"We had it in our minds that we could beat these guys, that we could move them off the ball," Oklahoma center Gabe Ikard said.
"In our opinion, they're the best team in the country, but we out-executed them."
When Alabama swung back with a pair of Derrick Henry TDs -- one a 43-yard run and the other a 61-yard reception -- to pull within a score in the second half, the Sooners fought back, exploiting Alabama's defense, especially its secondary. Collins admitted that the uptempo offense tired guys out, helping Knight & Co. find space.
"Once they got tired with that uptempo -- we knew they were big boys up front -- and we started to get them sweating and a little bit winded, we could start pounding them a bit," OU running back Brennan Clay said. "We started hitting those creases up the middle and finally they broke."
Then, there was the Alabama offensive line, which looked more makeshift than Oklahoma’s, yet was only down one starter -- right guard Anthony Steen. Left tackle Cyrus Kouandjio struggled all night to stop Eric Striker, who finished with three sacks. As the game went on, McCarron could barely stand upright, as he was sacked seven times.
"We were late off the ball, technique was all whacky a couple times," Kouandjio said. "If you're going against a normal guy, you'll get away with that type of stuff, but when you're going up against a top guy, it's not going to look good.
"It was all just being lazy on technique. They'll take advantage of that because they're good players."
To Alabama coach Nick Saban, you could sense that a performance like this didn't exactly surprise him after the way players took to preparation leading up to the Auburn game.
"I thought our team late in the season, from the LSU game on, maybe didn't have the focus we needed to have," Saban said. "We didn't pay attention to detail, didn't do little things right, didn't practice well. I think that eventually caught up with us in the Auburn game.
"I just don't think that our players realized sometimes that they won so much that they realize sometimes what it really takes to win every game and that you can never take anything for granted, and that everyone that plays us has something to prove. And they have to change the way they think, and that's difficult to do. And they've gotta stick with the process with what they have to do to do it, and it's tough."
A loss like this can do two things to a program: It can motivate, or it can drain. Right now, players are saying it will serve as motivation, but losing leaders, including seniors McCarron and C.J. Mosley, will be major blows.

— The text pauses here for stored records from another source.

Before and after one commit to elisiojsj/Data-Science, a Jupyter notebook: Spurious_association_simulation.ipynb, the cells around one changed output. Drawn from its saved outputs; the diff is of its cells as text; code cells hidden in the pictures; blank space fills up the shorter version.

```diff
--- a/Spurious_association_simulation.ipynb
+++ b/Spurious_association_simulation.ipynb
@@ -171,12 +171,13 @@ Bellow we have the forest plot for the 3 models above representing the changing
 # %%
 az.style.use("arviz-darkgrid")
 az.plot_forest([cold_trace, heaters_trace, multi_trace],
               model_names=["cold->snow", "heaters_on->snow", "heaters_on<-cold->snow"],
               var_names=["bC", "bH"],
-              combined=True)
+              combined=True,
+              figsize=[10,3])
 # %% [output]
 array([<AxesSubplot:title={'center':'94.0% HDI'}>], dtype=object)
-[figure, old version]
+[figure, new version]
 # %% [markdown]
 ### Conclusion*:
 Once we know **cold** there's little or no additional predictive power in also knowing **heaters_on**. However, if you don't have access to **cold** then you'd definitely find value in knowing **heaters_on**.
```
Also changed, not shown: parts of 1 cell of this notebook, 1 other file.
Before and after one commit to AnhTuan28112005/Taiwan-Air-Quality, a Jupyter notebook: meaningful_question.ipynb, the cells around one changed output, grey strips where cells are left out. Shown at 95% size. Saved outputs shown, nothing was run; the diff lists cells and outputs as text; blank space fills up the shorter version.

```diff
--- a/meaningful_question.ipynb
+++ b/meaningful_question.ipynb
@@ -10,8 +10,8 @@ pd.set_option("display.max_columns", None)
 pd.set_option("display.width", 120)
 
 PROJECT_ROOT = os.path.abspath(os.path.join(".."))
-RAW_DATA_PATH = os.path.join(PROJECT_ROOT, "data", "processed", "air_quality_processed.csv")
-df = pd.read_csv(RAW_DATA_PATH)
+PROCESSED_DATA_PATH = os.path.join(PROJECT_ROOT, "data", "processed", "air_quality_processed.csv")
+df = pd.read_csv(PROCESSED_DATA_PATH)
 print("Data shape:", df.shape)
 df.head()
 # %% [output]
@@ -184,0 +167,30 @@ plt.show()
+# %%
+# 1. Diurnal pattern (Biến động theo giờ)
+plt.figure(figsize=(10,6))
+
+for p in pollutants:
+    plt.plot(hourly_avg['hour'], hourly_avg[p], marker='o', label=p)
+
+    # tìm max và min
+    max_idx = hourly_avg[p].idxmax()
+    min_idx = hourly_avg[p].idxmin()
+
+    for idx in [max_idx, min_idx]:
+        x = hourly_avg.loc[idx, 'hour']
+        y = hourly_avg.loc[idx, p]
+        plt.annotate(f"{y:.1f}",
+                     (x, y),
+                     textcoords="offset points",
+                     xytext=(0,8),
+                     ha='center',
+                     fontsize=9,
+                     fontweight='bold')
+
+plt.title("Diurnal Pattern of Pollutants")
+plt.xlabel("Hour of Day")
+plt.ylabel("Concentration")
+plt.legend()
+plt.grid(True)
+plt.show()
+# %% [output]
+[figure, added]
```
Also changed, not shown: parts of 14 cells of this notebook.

Finding guys who can step up and carry this team will be a top priority for Saban moving forward.
"These losses are not the Alabama standard," Collins said. "We're looking to come into next year and stepping it up. These losses, they weigh on us and we have a point to prove now. We know people are coming at us because they always have a point to prove against Alabama, and now we have a point to prove against everybody else in the nation."
NEW ORLEANS -- The focus was there. So was the determination and the motivation. But as the final seconds of the Allstate Sugar Bowl dripped off the clock inside the Mercedes-Benz Superdome, Alabama once again had to watch someone else celebrate a wild finish.